USDA ARS Genomics and Bioinformatics Research Unit, Stoneville, MS, 38776, USA. brian.scheffler@ars.usda.gov.
9
Department of Crop Science, North Carolina State University, Raleigh, NC, 27695, USA. candace_haigler@ncsu.edu.
10
Department of Plant and Microbial Biology, North Carolina State University, Raleigh, NC, 27695, USA. candace_haigler@ncsu.edu.

Abstract

BACKGROUND:

The morphogenesis of single-celled cotton fiber includes extreme elongation and staged cell wall differentiation. Designing strategies for improving cotton fiber for textiles and other uses relies on uncovering the related regulatory mechanisms. In this research we compared the transcriptomes and metabolomes of two Gossypium genotypes, Gossypium barbadense cv Phytogen 800 and G. hirsutum cv Deltapine 90. When grown in parallel, the two types of fiber developed similarly except for prolonged fiber elongation in the G. barbadense cultivar. The data were collected from isolated fibers between 10 to 28 days post anthesis (DPA) representing: primary wall synthesis to support elongation; transitional cell wall remodeling; and secondary wall cellulose synthesis, which was accompanied by continuing elongation only in G. barbadense fiber.

RESULTS:

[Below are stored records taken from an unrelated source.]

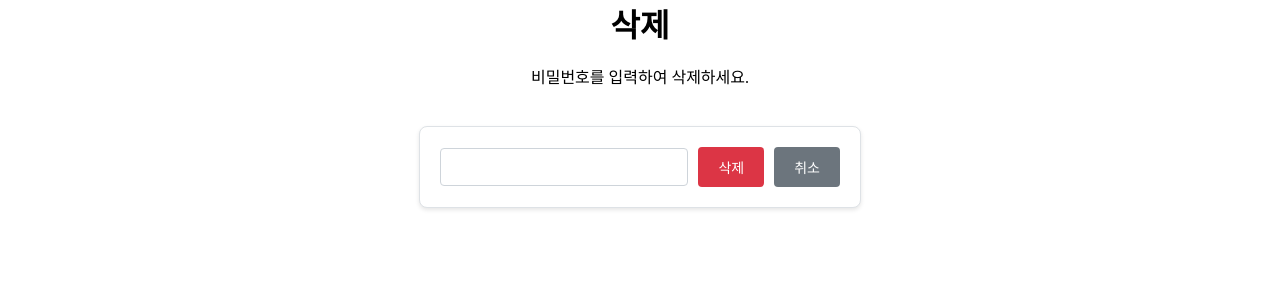
Repository: 1plus1equals3-true/Board-temp
Page: http://localhost/jsp/board/delete.jsp
An editor plug-in stored every save of this project. The page is shown before and after the next save, followed by the edit.
The browser window is 1280 px wide. The pictures show the whole page.
The page is served by Tomcat 9. Other server files are loaded and not shown.

Above is the page before, as saved 2025-09-10 01:52:00.

### jsp/src/main/webapp/board/delete.jsp
<%@ page language="java" contentType="text/html; charset=UTF-8"
    pageEncoding="UTF-8"%>
<!DOCTYPE html>
<html>
<head>
<meta charset="UTF-8">
<title>삭제</title>
<style>
*{
	margin: 0 auto;
	padding: 0;
	text-align: center;
}
.delete-form {
    display: flex;
    justify-content: center;
    align-items: center;
    gap: 10px;
    padding: 20px;
    margin: 20px auto;
    max-width: 400px;
    background-color: #fff;
    border: 1px solid #dee2e6;
    border-radius: 8px;
    box-shadow: 0 2px 4px rgba(0, 0, 0, 0.1);
}

.delete-form input[type="password"] {
    flex-grow: 1;
    padding: 10px 12px;
    border: 1px solid #ced4da;
    border-radius: 4px;
    font-size: 14px;
    box-sizing: border-box;
}

.delete-form input[type="submit"],
.delete-form .btn-cancel {
    padding: 10px 20px;
    border: none;
    border-radius: 4px;
    font-size: 14px;
    cursor: pointer;
    transition: background-color 0.3s ease;
}

.delete-form input[type="submit"] {
    background-color: #dc3545; /* 삭제 버튼 색상 (빨강) */
    color: white;
}

.delete-form input[type="submit"]:hover {
    background-color: #c82333;
}

.delete-form .btn-cancel {
    background-color: #6c757d; /* 취소 버튼 색상 (회색) */
    color: white;
}

.delete-form .btn-cancel:hover {
    background-color: #5a6268;
}

.delete-form a {
    text-decoration: none;
}
</style>
</head>
<body>
<%
String idx = request.getParameter("idx");


%>
<h1>삭제</h1><br>
<p class="delete-message">비밀번호를 입력하여 삭제하세요.</p><br>
<form action="delete_proc.jsp?idx=<%= idx %>" method="post" class="delete-form">
	<input type="password" name="delpass">
	<input type="submit" value="삭제">
	<a href="view.jsp?idx=<%= idx %>"><button type="button" class="btn-cancel">취소</button></a>
</form>


</body>
</html>

After the next save:
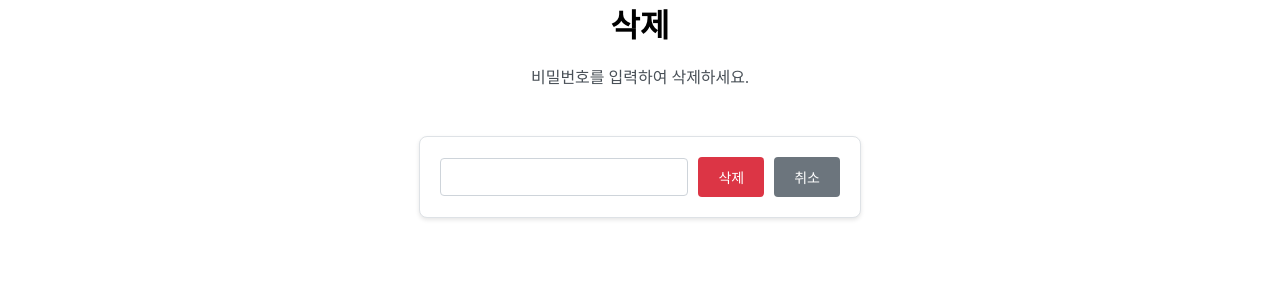
Saved 7 s later.
--- a/jsp/src/main/webapp/board/delete.jsp
+++ b/jsp/src/main/webapp/board/delete.jsp
@@ -65,6 +65,12 @@
 .delete-form a {
     text-decoration: none;
 }
+.delete-message {
+    text-align: center;
+    font-size: 16px;
+    color: #495057;
+    margin-bottom: 10px;
+}
 </style>
 </head>
 <body>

Of 206 identified fiber metabolites, 205 were held in common between the two genotypes. Approximately 38,000 transcripts were expressed in the fiber of each genotype, and these were mapped to the reference set and interpreted by homology to known genes. The developmental changes in the transcriptomes and the metabolomes were compared within and across genotypes with several novel implications. Transitional cell wall remodeling is a distinct stable developmental stage lasting at least four days (18 to 21 DPA). Expression of selected cell wall related transcripts was similar between genotypes, but cellulose synthase gene expression patterns were more complex than expected. Lignification was transcriptionally repressed in both genotypes. Oxidative stress was lower in the fiber of G. barbadense cv Phytogen 800 as compared to G. hirsutum cv Deltapine 90. Correspondingly, the G. barbadense cultivar had enhanced capacity for management of reactive oxygen species during its prolonged elongation period, as indicated by a 138-fold increase in ascorbate concentration at 28 DPA.

CONCLUSIONS:

The parallel data on deep-sequencing transcriptomics and non-targeted metabolomics for two genotypes of single-celled cotton fiber showed that a discrete developmental stage of transitional cell wall remodeling occurs before secondary wall cellulose synthesis begins. The data showed how lignification can be transcriptionally repressed during secondary cell wall synthesis, and they implicated enhanced capacity to manage reactive oxygen species through the ascorbate-glutathione cycle as a positive contributor to fiber length.

PMID:
26116072
PMCID:
PMC4482290
DOI:
10.1186/s12864-015-1708-9
[Indexed for MEDLINE]
Free PMC Article

Supplemental Content

Full text links

Icon for BioMed Central Icon for PubMed Central
Loading ...
Support Center